Stored dataset items
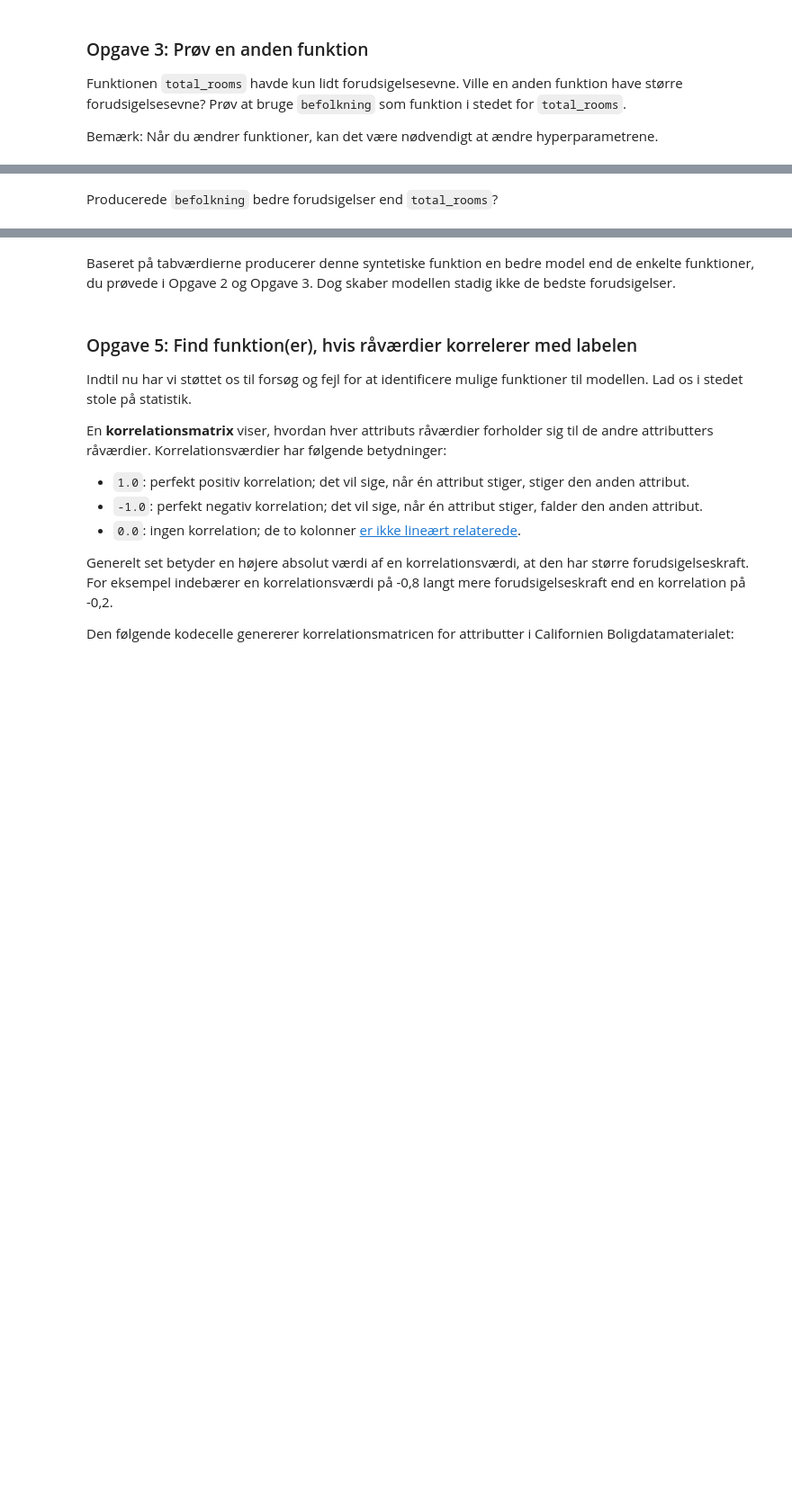
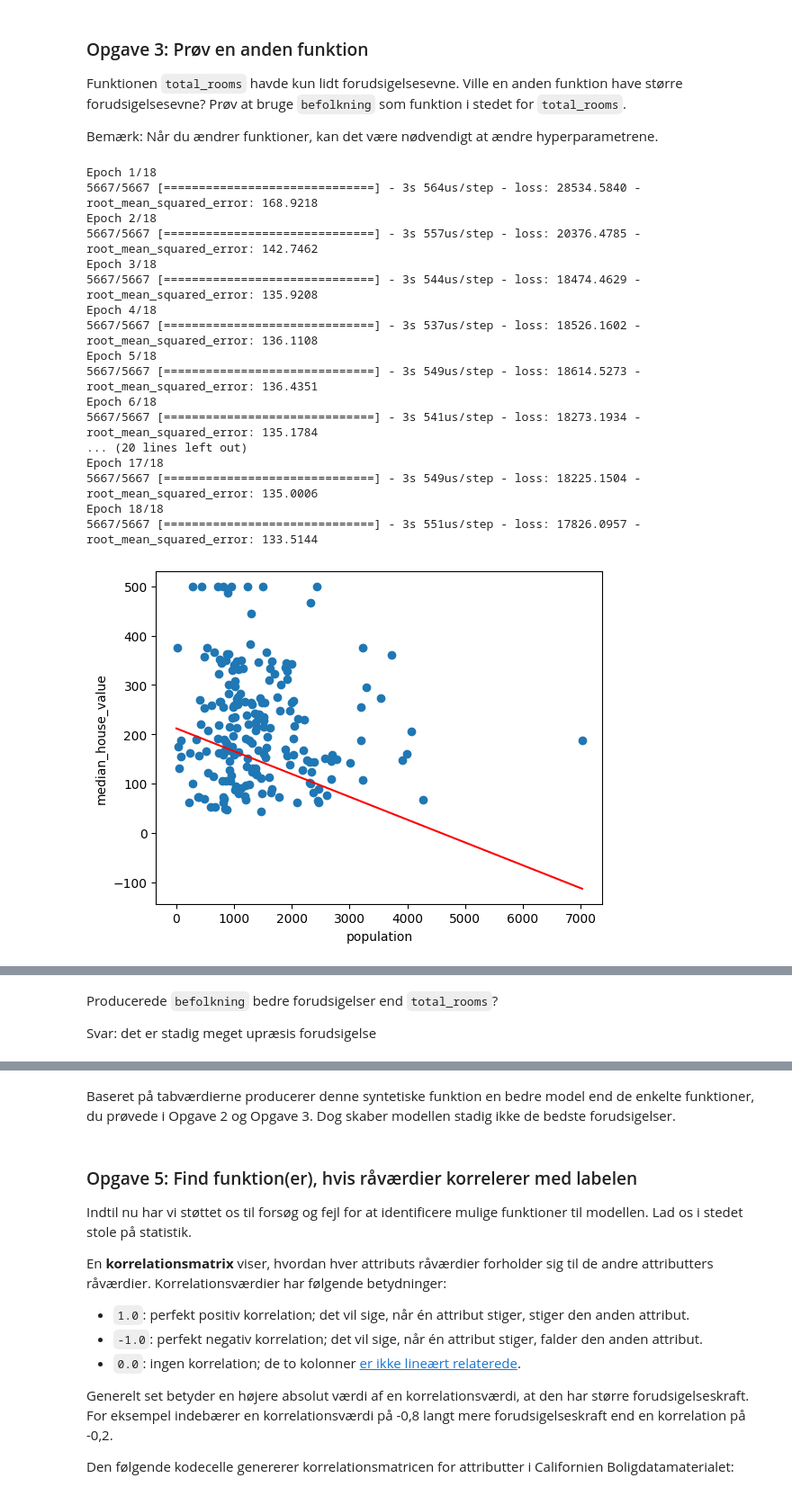
Before and after one commit to MAGS-GHC/ml-opgaver-DanDamgaard, a Jupyter notebook: 1. Regression/1. regression.ipynb, the cells around one changed output, grey strips where cells are left out. Shown at 90% size. Drawn from its saved outputs; the diff is of its cells as text; code cells hidden in the pictures; blank space fills up the shorter version.

```diff
--- a/1. Regression/1. regression.ipynb
+++ b/1. Regression/1. regression.ipynb
@@ -488,7 +659,7 @@ def plot_the_model(trained_weight, trained_bias, feature, label):
   x0 = 0
   y0 = trained_bias
   x1 = random_examples[feature].max()
-  y1 = trained_bias + (trained_weight * x1)
+  y1 = trained_bias + ( np.average(trained_weight)  * x1)
   plt.plot([x0, x1], [y0, y1], c='r')
 
   # Render the scatter plot and the red line.
@@ -584,20 +794,39 @@ Funktionen `total_rooms` havde kun lidt forudsigelsesevne. Ville en anden funkti
 
 Bemærk: Når du ændrer funktioner, kan det være nødvendigt at ændre hyperparametrene.
 # %%
-my_feature = "?"   # Replace the ? with population or possibly
+my_feature = "population"   # Replace the ? with population or possibly
                    # a different column name.
 
 # Experiment with the hyperparameters.
-learning_rate = 2
-epochs = 3
-batch_size = 120
+learning_rate = 0.05
+epochs = 18
+batch_size = 3
 
 # Don't change anything below this line.
 my_model = build_model(learning_rate)
 weight, bias, epochs, rmse = train_model(my_model, training_df,
                                          my_feature, my_label,
                                          epochs, batch_size)
 plot_the_model(weight, bias, my_feature, my_label)
 plot_the_loss_curve(epochs, rmse)
 
 predict_house_values(15, my_feature, my_label)
+# %% [output]
+Epoch 1/18
+5667/5667 [==============================] - 3s 564us/step - loss: 28534.5840 - root_mean_squared_error: 168.9218
+Epoch 2/18
+5667/5667 [==============================] - 3s 557us/step - loss: 20376.4785 - root_mean_squared_error: 142.7462
+Epoch 3/18
+5667/5667 [==============================] - 3s 544us/step - loss: 18474.4629 - root_mean_squared_error: 135.9208
+Epoch 4/18
+5667/5667 [==============================] - 3s 537us/step - loss: 18526.1602 - root_mean_squared_error: 136.1108
+Epoch 5/18
+5667/5667 [==============================] - 3s 549us/step - loss: 18614.5273 - root_mean_squared_error: 136.4351
+Epoch 6/18
+5667/5667 [==============================] - 3s 541us/step - loss: 18273.1934 - root_mean_squared_error: 135.1784
+... (20 lines left out)
+Epoch 17/18
+5667/5667 [==============================] - 3s 549us/step - loss: 18225.1504 - root_mean_squared_error: 135.0006
+Epoch 18/18
+5667/5667 [==============================] - 3s 551us/step - loss: 17826.0957 - root_mean_squared_error: 133.5144
+[figure, added]
@@ -623,6 +873,9 @@ plot_the_loss_curve(epochs, rmse)
 predict_house_values(10, my_feature, my_label)
 # %% [markdown]
 Producerede `befolkning` bedre forudsigelser end `total_rooms`?
+
+
+Svar: det er stadig meget upræsis forudsigelse
 # %%
 #@title Double-click to view the answer.
 
```
Also changed, not shown: parts of 25 cells of this notebook.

• **Your instructions**
Note down each line above where the word "output" occurs.

• **Task solution**
Before and after one commit to MAGS-GHC/ml-opgaver-DanDamgaard, a Jupyter notebook: 1. Regression/1. regression.ipynb, the cells around one changed output, grey strips where cells are left out. Shown at 90% size. Drawn from its saved outputs; the diff is of its cells as text; code cells hidden in the pictures; blank space fills up the shorter version.
+# %% [output]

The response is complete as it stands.